§ **Listed records**
Content starts
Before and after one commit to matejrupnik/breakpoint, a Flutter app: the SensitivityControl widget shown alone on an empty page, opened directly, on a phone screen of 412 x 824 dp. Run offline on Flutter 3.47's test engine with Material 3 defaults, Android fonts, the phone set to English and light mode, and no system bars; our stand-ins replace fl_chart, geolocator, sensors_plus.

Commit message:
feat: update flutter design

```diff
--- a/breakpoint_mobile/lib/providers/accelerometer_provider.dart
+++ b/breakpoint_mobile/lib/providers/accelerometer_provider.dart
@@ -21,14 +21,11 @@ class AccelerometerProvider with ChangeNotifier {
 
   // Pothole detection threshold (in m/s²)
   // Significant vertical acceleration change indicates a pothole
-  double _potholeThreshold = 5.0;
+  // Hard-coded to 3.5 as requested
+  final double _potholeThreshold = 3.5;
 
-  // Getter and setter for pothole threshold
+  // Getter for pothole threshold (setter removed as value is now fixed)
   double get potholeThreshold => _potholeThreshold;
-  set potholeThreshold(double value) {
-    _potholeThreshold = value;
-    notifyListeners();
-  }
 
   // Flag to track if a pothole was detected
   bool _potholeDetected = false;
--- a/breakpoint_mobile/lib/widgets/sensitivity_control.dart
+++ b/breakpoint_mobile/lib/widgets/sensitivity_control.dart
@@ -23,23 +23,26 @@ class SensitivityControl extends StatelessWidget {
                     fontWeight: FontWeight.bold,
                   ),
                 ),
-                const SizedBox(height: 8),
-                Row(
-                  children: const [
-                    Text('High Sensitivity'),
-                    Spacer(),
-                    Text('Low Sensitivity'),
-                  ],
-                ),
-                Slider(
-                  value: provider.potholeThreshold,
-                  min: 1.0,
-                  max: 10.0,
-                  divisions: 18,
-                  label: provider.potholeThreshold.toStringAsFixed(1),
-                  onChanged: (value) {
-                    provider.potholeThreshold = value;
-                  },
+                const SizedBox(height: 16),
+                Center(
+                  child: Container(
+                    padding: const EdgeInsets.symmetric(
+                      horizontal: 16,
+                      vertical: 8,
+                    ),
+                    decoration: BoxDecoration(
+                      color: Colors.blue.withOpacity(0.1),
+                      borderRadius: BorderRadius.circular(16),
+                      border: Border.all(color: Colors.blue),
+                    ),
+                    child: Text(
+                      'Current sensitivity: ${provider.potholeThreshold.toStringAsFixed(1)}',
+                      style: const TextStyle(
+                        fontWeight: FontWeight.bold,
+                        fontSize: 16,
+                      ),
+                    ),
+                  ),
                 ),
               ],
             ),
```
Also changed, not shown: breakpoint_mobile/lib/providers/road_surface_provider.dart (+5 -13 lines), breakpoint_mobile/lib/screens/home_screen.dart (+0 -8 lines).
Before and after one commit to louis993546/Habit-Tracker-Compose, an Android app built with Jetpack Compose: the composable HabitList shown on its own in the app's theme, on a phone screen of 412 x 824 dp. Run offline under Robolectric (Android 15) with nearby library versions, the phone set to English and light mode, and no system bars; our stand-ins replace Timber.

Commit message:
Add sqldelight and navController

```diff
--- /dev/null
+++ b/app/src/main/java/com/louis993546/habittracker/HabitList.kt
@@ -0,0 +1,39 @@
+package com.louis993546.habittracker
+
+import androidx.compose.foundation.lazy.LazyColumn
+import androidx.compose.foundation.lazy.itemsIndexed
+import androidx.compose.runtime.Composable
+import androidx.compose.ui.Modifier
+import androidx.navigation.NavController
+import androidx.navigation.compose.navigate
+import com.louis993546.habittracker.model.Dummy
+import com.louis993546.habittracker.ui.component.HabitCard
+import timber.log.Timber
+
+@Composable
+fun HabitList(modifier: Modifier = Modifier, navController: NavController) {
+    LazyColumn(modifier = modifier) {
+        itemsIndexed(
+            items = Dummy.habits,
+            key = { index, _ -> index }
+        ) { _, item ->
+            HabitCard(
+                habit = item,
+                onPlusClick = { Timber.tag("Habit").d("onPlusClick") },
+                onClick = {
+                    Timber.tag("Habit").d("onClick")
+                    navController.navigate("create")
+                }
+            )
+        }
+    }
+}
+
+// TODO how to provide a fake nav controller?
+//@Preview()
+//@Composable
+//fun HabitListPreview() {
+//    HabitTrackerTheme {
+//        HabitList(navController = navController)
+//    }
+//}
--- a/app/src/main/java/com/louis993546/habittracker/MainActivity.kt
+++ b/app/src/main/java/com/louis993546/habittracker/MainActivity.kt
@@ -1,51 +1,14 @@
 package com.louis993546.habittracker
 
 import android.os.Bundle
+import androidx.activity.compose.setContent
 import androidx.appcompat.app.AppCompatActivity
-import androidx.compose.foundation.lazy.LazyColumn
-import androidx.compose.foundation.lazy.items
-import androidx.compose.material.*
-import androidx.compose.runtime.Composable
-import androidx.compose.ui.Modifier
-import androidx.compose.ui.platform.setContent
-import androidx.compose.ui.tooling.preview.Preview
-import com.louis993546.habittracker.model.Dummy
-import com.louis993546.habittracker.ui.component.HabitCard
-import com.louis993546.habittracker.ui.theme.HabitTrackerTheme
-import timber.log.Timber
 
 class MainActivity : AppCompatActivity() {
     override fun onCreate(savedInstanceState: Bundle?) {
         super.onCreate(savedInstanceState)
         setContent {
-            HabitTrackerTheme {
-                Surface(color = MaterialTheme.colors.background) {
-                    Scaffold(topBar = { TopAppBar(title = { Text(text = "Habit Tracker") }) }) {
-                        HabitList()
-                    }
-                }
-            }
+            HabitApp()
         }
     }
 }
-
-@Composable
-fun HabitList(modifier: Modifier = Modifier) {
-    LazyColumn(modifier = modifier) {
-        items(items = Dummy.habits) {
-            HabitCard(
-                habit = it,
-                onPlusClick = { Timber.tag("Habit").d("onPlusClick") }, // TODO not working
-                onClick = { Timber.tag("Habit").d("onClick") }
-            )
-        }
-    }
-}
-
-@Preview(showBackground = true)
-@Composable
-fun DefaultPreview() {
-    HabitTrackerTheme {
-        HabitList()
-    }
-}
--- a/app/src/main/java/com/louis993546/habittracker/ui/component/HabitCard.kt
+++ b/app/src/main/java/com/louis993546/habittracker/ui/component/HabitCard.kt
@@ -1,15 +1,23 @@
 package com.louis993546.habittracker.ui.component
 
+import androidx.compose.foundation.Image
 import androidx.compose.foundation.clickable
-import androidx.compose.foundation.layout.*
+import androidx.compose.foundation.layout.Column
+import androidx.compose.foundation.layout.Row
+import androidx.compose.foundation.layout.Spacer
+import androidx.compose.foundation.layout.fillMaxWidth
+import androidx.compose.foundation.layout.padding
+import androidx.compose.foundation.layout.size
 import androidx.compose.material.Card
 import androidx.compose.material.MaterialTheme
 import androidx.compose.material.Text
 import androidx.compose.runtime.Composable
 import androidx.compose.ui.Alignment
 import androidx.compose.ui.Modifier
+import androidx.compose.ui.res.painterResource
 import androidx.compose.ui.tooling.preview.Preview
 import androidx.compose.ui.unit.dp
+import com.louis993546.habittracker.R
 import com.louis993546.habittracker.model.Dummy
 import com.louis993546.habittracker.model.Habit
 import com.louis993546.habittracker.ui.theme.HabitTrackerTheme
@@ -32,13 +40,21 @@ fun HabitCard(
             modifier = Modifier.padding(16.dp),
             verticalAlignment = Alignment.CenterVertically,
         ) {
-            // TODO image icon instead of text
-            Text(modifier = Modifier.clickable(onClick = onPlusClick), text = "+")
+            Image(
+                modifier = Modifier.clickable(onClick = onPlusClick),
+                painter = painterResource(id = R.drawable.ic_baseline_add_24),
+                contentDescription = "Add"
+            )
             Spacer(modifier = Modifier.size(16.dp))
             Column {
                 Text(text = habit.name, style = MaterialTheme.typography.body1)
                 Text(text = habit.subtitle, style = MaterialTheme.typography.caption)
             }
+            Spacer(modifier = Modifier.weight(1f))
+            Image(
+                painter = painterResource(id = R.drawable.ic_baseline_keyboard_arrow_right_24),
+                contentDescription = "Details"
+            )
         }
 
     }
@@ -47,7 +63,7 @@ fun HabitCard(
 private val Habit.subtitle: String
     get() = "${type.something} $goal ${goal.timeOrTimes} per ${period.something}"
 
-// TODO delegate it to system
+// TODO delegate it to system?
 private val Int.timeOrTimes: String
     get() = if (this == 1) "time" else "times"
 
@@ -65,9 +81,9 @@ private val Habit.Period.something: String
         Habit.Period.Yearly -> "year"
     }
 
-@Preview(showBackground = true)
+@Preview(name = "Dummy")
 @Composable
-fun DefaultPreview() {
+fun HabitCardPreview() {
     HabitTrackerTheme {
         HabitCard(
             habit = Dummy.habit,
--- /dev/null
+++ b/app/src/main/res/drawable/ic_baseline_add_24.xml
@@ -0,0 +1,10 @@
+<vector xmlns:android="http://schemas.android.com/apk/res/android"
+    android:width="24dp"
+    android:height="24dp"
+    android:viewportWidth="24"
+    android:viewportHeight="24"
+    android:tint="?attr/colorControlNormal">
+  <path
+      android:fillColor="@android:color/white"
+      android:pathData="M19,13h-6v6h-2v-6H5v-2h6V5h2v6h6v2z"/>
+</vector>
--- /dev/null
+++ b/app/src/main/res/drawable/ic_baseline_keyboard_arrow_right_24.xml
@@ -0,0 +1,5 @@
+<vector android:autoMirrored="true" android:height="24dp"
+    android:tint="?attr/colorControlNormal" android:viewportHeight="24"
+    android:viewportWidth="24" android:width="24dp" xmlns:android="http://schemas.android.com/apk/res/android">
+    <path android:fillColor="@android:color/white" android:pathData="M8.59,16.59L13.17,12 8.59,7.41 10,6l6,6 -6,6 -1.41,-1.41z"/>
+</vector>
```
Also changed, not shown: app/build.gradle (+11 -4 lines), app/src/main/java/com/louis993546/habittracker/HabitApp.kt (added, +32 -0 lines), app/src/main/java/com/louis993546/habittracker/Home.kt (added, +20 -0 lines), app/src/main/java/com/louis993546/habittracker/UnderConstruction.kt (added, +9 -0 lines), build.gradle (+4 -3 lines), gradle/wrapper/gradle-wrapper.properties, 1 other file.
Content ends
Using the entries above, return each line that includes the word "value".

§ **Problem solution**
+  // Getter for pothole threshold (setter removed as value is now fixed)
-  set potholeThreshold(double value) {
-    _potholeThreshold = value;
-                  value: provider.potholeThreshold,
-                  onChanged: (value) {
-                    provider.potholeThreshold = value;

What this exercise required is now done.